Attorney talks about Middleton police allegations
The unfolding story of two Middleton police officers and a domestic violence victim who alleges they preyed on her sprouted a new chapter Monday when the woman’s attorney held a news conference to address earlier reports.
Matthew Williams said the woman was vulnerable and additionally victimized while her husband was jailed for more than 50 days on a battery charge that ultimately was reduced to a misdemeanor. He criticized the Idaho State Police investigation into the allegations and the Owyhee County prosecutor’s subsequent finding that there was no basis to pursue criminal charges against Sgt. Steve Walker and Officer Robert Kightlinger.
Prosecutor Douglas Emery announced that decision July 11, and Walker and Kightlinger resigned that day. Officials said they both violated city policies.
Williams filed a tort claim against the city July 6, alleging a wide range of criminal and coercive behavior by the officers, including stalking, bribery, destruction of evidence, witness intimidation and conspiracy. At Monday’s news conference he added “sexual abuse of a vulnerable adult” to the allegations.
All sexual information was redacted from the tort claim as released to the media last week, as was Williams’ allegation that Kightlinger abused his power as a police officer by going to the woman’s home in uniform and trying to convince her to sell him her jailed husband’s guns.
Williams said his client, who admits having sex with Walker, never sought publicity, and he denied reports that the couple made the allegations to help resolve money woes. The tort claim, a necessary precursor to a civil lawsuit, seeks $500,000 from the city. The Statesman generally does not name victims in cases that are sexual in nature.
The woman also exchanged sex-themed texts with Kightlinger, according to the ISP interviews, but Williams said she responded to those texts only because “she thought she was helping with an investigation” into Kightlinger’s behavior.
“The behavior of the officers was predatory in nature, both sexually and otherwise,” Williams said.
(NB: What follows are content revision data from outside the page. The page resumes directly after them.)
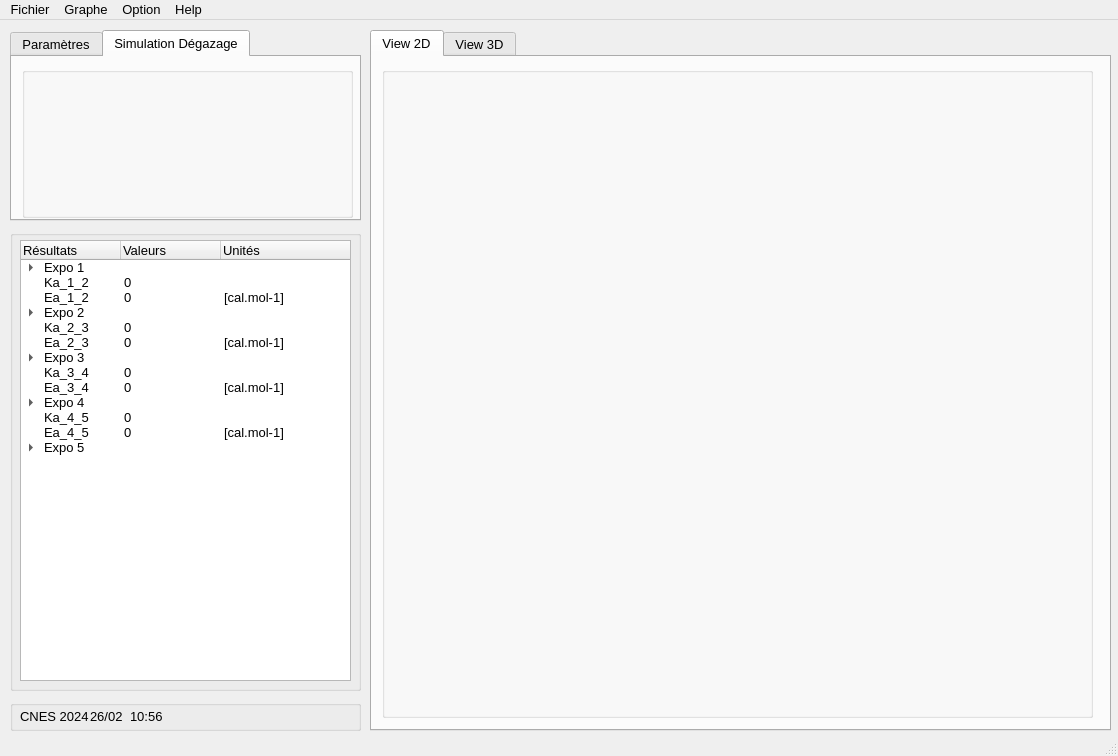
This is ui/window.ui in LanceryH/CNES-LP-VB5E as Qt 5 draws it before an edit. The edited form follows.
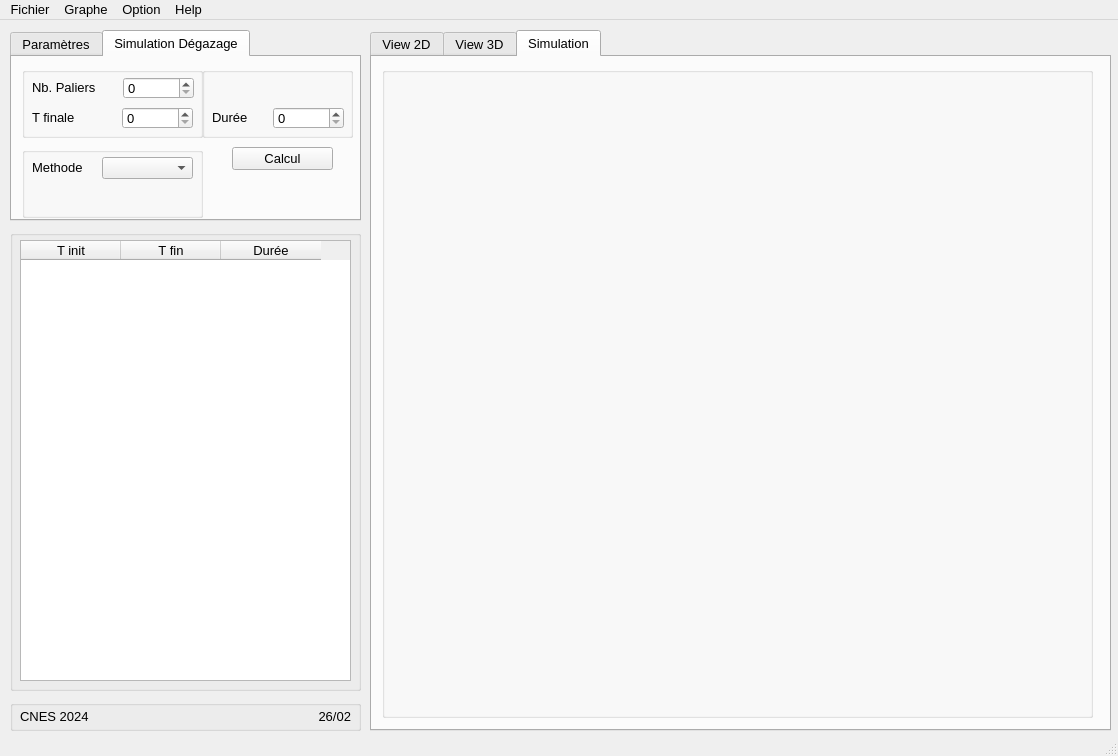
This is the edited form. The open tabs and pages were chosen to show the change.

Diff of the .ui file:
```diff
--- a/ui/window.ui
+++ b/ui/window.ui
@@ -241,15 +241,146 @@
      <widget class="QGroupBox" name="groupBox_3">
       <property name="geometry">
        <rect>
+        <x>190</x>
+        <y>10</y>
+        <width>151</width>
+        <height>71</height>
+       </rect>
+      </property>
+      <property name="title">
+       <string/>
+      </property>
+      <widget class="QSpinBox" name="spinBox_10">
+       <property name="geometry">
+        <rect>
+         <x>71</x>
+         <y>40</y>
+         <width>71</width>
+         <height>22</height>
+        </rect>
+       </property>
+      </widget>
+      <widget class="QLabel" name="label_25">
+       <property name="geometry">
+        <rect>
+         <x>10</x>
+         <y>40</y>
+         <width>61</width>
+         <height>20</height>
+        </rect>
+       </property>
+       <property name="text">
+        <string>Durée</string>
+       </property>
+      </widget>
+     </widget>
+     <widget class="QGroupBox" name="groupBox_9">
+      <property name="geometry">
+       <rect>
         <x>10</x>
         <y>10</y>
-        <width>331</width>
-        <height>151</height>
+        <width>181</width>
+        <height>71</height>
        </rect>
       </property>
       <property name="title">
        <string/>
       </property>
+      <widget class="QSpinBox" name="spinBox_8">
+       <property name="geometry">
+        <rect>
+         <x>101</x>
+         <y>10</y>
+         <width>71</width>
+         <height>22</height>
+        </rect>
+       </property>
+      </widget>
+      <widget class="QLabel" name="label_23">
+       <property name="geometry">
+        <rect>
+         <x>10</x>
+         <y>10</y>
+         <width>91</width>
+         <height>20</height>
+        </rect>
+       </property>
+       <property name="text">
+        <string>Nb. Paliers</string>
+       </property>
+      </widget>
+      <widget class="QSpinBox" name="spinBox_9">
+       <property name="geometry">
+        <rect>
+         <x>100</x>
+         <y>40</y>
+         <width>71</width>
+         <height>22</height>
+        </rect>
+       </property>
+      </widget>
+      <widget class="QLabel" name="label_24">
+       <property name="geometry">
+        <rect>
+         <x>10</x>
+         <y>40</y>
+         <width>91</width>
+         <height>20</height>
+        </rect>
+       </property>
+       <property name="text">
+        <string>T finale</string>
+       </property>
+      </widget>
+     </widget>
+     <widget class="QPushButton" name="pushButton_3">
+      <property name="geometry">
+       <rect>
+        <x>220</x>
+        <y>90</y>
+        <width>101</width>
+        <height>23</height>
+       </rect>
+      </property>
+      <property name="text">
+       <string>Calcul</string>
+      </property>
+     </widget>
+     <widget class="QGroupBox" name="groupBox_10">
+      <property name="geometry">
+       <rect>
+        <x>10</x>
+        <y>90</y>
+        <width>181</width>
+        <height>71</height>
+       </rect>
+      </property>
+      <property name="title">
+       <string/>
+      </property>
+      <widget class="QLabel" name="label_26">
+       <property name="geometry">
+        <rect>
+         <x>10</x>
+         <y>10</y>
+         <width>61</width>
+         <height>20</height>
+        </rect>
+       </property>
+       <property name="text">
+        <string>Methode</string>
+       </property>
+      </widget>
+      <widget class="QComboBox" name="comboBox">
+       <property name="geometry">
+        <rect>
+         <x>80</x>
+         <y>10</y>
+         <width>91</width>
+         <height>22</height>
+        </rect>
+       </property>
+      </widget>
      </widget>
     </widget>
    </widget>
@@ -281,27 +412,20 @@
     <widget class="QLabel" name="label_10">
      <property name="geometry">
       <rect>
-       <x>80</x>
+       <x>250</x>
        <y>6</y>
-       <width>41</width>
+       <width>91</width>
        <height>20</height>
       </rect>
      </property>
+     <property name="layoutDirection">
+      <enum>Qt::LeftToRight</enum>
+     </property>
      <property name="text">
       <string>26/02</string>
      </property>
-    </widget>
-    <widget class="QLabel" name="label_11">
-     <property name="geometry">
-      <rect>
-       <x>120</x>
-       <y>6</y>
-       <width>41</width>
-       <height>20</height>
-      </rect>
-     </property>
-     <property name="text">
-      <string>10:56</string>
+     <property name="alignment">
+      <set>Qt::AlignRight|Qt::AlignTrailing|Qt::AlignVCenter</set>
      </property>
     </widget>
    </widget>
@@ -1533,6 +1657,31 @@
       </item>
      </item>
     </widget>
+    <widget class="QTableWidget" name="tableWidget">
+     <property name="geometry">
+      <rect>
+       <x>10</x>
+       <y>10</y>
+       <width>331</width>
+       <height>441</height>
+      </rect>
+     </property>
+     <column>
+      <property name="text">
+       <string>T init</string>
+      </property>
+     </column>
+     <column>
+      <property name="text">
+       <string>T fin</string>
+      </property>
+     </column>
+     <column>
+      <property name="text">
+       <string>Durée</string>
+      </property>
+     </column>
+    </widget>
    </widget>
    <widget class="QTabWidget" name="tabWidget_2">
     <property name="geometry">
@@ -1544,7 +1693,7 @@
      </rect>
     </property>
     <property name="currentIndex">
-     <number>0</number>
+     <number>2</number>
     </property>
     <widget class="QWidget" name="tab_3">
      <attribute name="title">
@@ -1582,6 +1731,24 @@
       </property>
      </widget>
     </widget>
+    <widget class="QWidget" name="tab_5">
+     <attribute name="title">
+      <string>Simulation</string>
+     </attribute>
+     <widget class="QGroupBox" name="groupBox_14">
+      <property name="geometry">
+       <rect>
+        <x>10</x>
+        <y>10</y>
+        <width>711</width>
+        <height>651</height>
+       </rect>
+      </property>
+      <property name="title">
+       <string/>
+      </property>
+     </widget>
+    </widget>
    </widget>
   </widget>
   <widget class="QMenuBar" name="menubar">
```
Left out of the diff: 6 changed lines with no effect on the pictures.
He said the woman was vulnerable to the officers because her husband was jailed, her house was broken into repeatedly, and she had serious health and family issues.
MAYOR AND PROSECUTOR RESPOND
At the news conference, Williams criticized all of the agencies involved in the investigation. He said the ISP investigative report — released to the media last week with accounts of interviews with his client, both accused officers and Middleton’s police chief — is “weak” and should have included follow-up interviews with his client.
But he reserved his harshest remarks for Middleton Mayor Darin Taylor and prosecutor Emery.
Taylor granted several interviews with the media last week in which Williams said he “immediately began to blame the victim” and minimized the officers’ conduct, but Taylor denied both allegations.
“The city does not condone the officers’ conduct and realizes they crossed the line,” Taylor said Monday. “The city has apologized and desires to make it right with the people who are damaged.”
The mayor said the officers committed “true misconduct” but added the investigation showed that their actions “appear to be invited or enticed by the person making the allegations, and certainly consensual.”
Williams said he plans to file an additional tort claim against the city or amend the existing claim to address the mayor’s actions. He also plans to file a tort claim against Canyon County regarding handling of the domestic violence case and allegations against the Middleton officers. And he said he hopes to hear from other alleged victims of Middleton officers.
As for Emery, Williams said the prosecutor’s letter about his findings included misinformation, including identification of the arresting officer as a Canyon County sheriff’s deputy rather than a Middleton police officer and the assertion, based on the ISP interview with Middleton Chief Brian Zimmerman, that Walker and the woman had a sexual encounter earlier than the domestic incident that led to her husband’s arrest. Walker and the woman both said in their interviews that their first sexual encounter was after her husband’s arrest.
Williams, who served two terms as Valley County prosecutor before going into private practice in 2013, said that information could have influenced Emery’s finding that no charges were called for, and he called the letter “a disgrace.”
“I think he’s a little off-base there,” Emery responded Monday evening, saying Williams has not seen his full report. A prosecutor for more than two decades, he stressed that his findings were necessarily focused on whether the officers’ actions were criminal, not the state of mind or motivation of the woman.
“We’re comparing apples and oranges here,” he said, adding that nothing in his report weighs in on whether there is a basis for a tort claim or, ultimately, a lawsuit against the city.
Williams denied allegations that his client came forward about the officers’ conduct as an attempt to gain leverage to reduce the charge against her husband. Instead, he said, she raised the allegations in an email to a Canyon County prosecutor because she was trying to get someone to look at the domestic violence incident accurately.
The husband was initially arrested on a felony charge of domestic battery in front of children, but after her email the case was conflicted out to the Ada County Prosecutor’s Office and the charge was reduced to misdemeanor battery. The husband pleaded guilty for a sentence of time already served.
The woman filed for divorce early this year but has since withdrawn that filing, Williams said.